Quite right Carol, there is far more than enough available on the Internet for most people to be able to do decent research. Indeed, many of the pay-to-use and member-by-profession sites offer very little more. I have the fortune of being a member of a copyright library and so get to see those closed collections when I need them and am generally none the wiser for it.
On issues like hypnotherapy and alternative therapies it is a matter of choice and information. I am of the opinion that many, not all but nonetheless too many, medical practitioners are not as straight with patients as they could be. I think far too many people undergo treatments using uninformed consent, which is to say waffling in medic-speak in such a way that those who need to give consent are completely browbeaten and with others simply proceeding as if information had been comprehensively given then consent solicited. Many medical practitioners will deny that, but that is up to them. However, those administering alternative therapies can be just as uninformative, for instance properly explaining the real advantages and disadvantages of their treatment. It is incumbent on the hypnotherapist, or whoever, to explain the advantages and disadvantages of what they are proposing, the alternatives and the possible (not 'absolutely certain') outcomes of not accepting treatment.

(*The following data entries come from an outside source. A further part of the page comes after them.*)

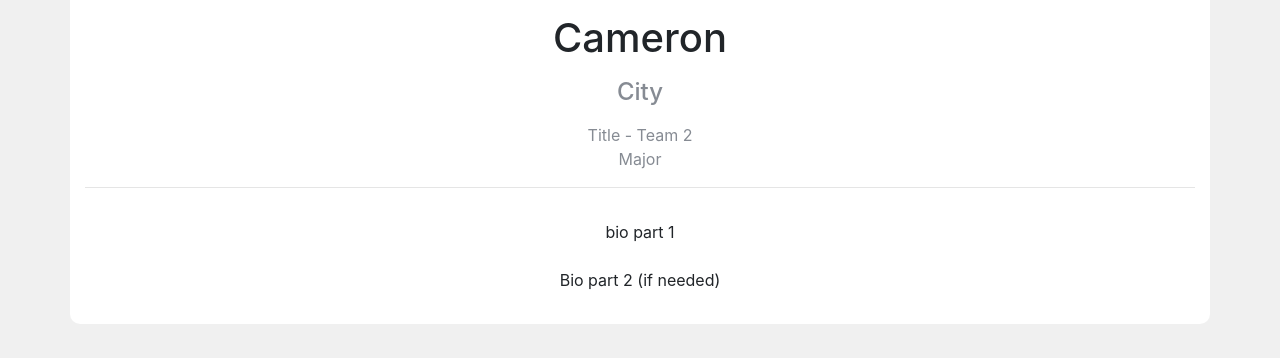
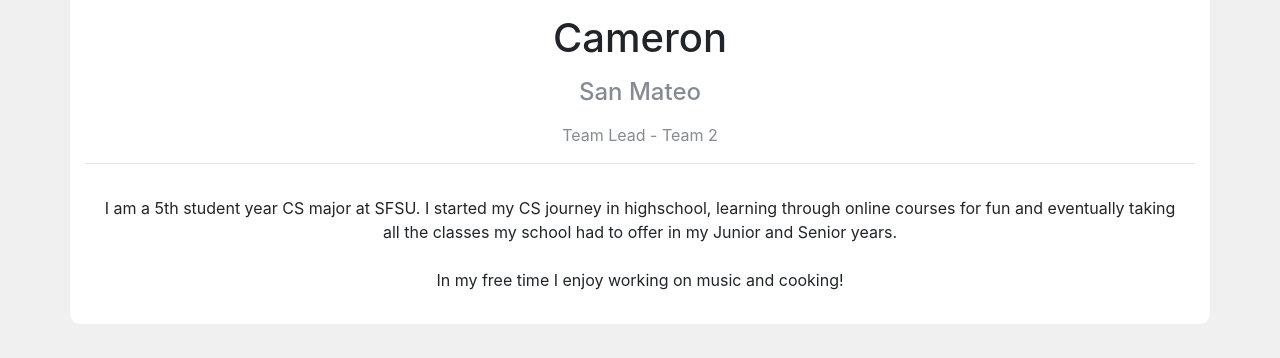
Before and after one commit to ccirini/Prospector_TermProject, a React (Create React App) app in the folder application/app/: page /aboutme/cameron in a window 1280 px wide. Shown: the part 572-930 px from the top of the page. Built offline with nearby package versions, Linux system fonts and the light colour scheme.

Commit message:
cameron about me updated

```diff
--- a/application/app/src/AboutMe.js
+++ b/application/app/src/AboutMe.js
@@ -1,7 +1,7 @@
 import {Link } from "react-router-dom";
 
 import franklinPic from "./Franklin-pfp.jpg";
-import cameronPic from "./Franklin-pfp.jpg";
+import cameronPic from "./Cameron-pfp.jpeg";
 import faisaPic from "./Faisa-pfp.jpg";
 import tonyPic from "./profile_pic_Tony.jpg";
 import georgePic from "./zhuojunhe.png";
--- a/application/app/src/Cameron.js
+++ b/application/app/src/Cameron.js
@@ -1,7 +1,7 @@
 import { logDOM } from "@testing-library/react";
 
 import bgimage from "./background-mountains.jpeg";
-import profilePicture from "./logo.svg";
+import profilePicture from "./Cameron-pfp.jpeg";
 import "./member-page.css";
 
 import "bootstrap/dist/css/bootstrap.min.css";
@@ -12,9 +12,9 @@ import Row from "react-bootstrap/Row";
 import Col from "react-bootstrap/Col";
 
 const name = "Cameron";
-const city = "City";
-const title = "Title";
-const major = "Major";
+const city = "San Mateo";
+const title = "Team Lead";
+const major = "";
 
 const Cameron = () => {
   return (
@@ -43,9 +43,9 @@ const Cameron = () => {
         <hr></hr>
 
         <p className="bio">
-          bio part 1<br></br>
+          I am a 5th student year CS major at SFSU. I started my CS journey in highschool, learning through online courses for fun and eventually taking all the classes my school had to offer in my Junior and Senior years.<br></br>
           <br></br>
-          Bio part 2 (if needed)
+          In my free time I enjoy working on music and cooking!
         </p>
       </Container>
 
```
Also changed, not shown: application/app/src/Cameron-pfp.jpeg (added).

Research is a dangerous justification for anything on this earth, as Carol is implying, since as soon as one stage of research is completed, the next begins. Otherwise an entirely new research or a rival research. There is no domain in which research is ongoing that findings are not overhauled, updated, replaced, challenged and far more. Research only proves what went before, it does not provide any more than a hypothesis for what is to come. Thus hypnotherapy and the fickle nature of the human being are evidence of a lack of conclusive evidence as to whether it works or not since it is successful for many people and has no effect on others. I am having physiotherapy for a broken shoulder at present, occasionally my physio has tried Bowen Technique which I am informed has revolutionised physiotherapy. Whoopie! I think Tom Bowen was a very convincing quack. It does nothing for me. Many people will tell me I am wrong.
Thus, David, how do you then confront me who has worked in both impoverish, developing and isolated, rural communities where 'Western' medicine is not available but their (for want of a better word) shamanic methods work? That is folk medicine, but then is that not the ancestor of all modern medicine which is thus merely a progression? Dismissing out of hand is easy, accepting evidence often harder. To that end from scepticism in younger years I am now disgusted by the effective dumping of pharmaceutical products in small to excessive overdoses on people instead of holistic approaches to heal the main and accompanying conditions/ailments. I don't care what scientists tell me, I have spent four decades among them and their research domains are as speculative as my own but they more than we social scientists are quick to dismiss and medical science is at the forefront of that dismissive attitude.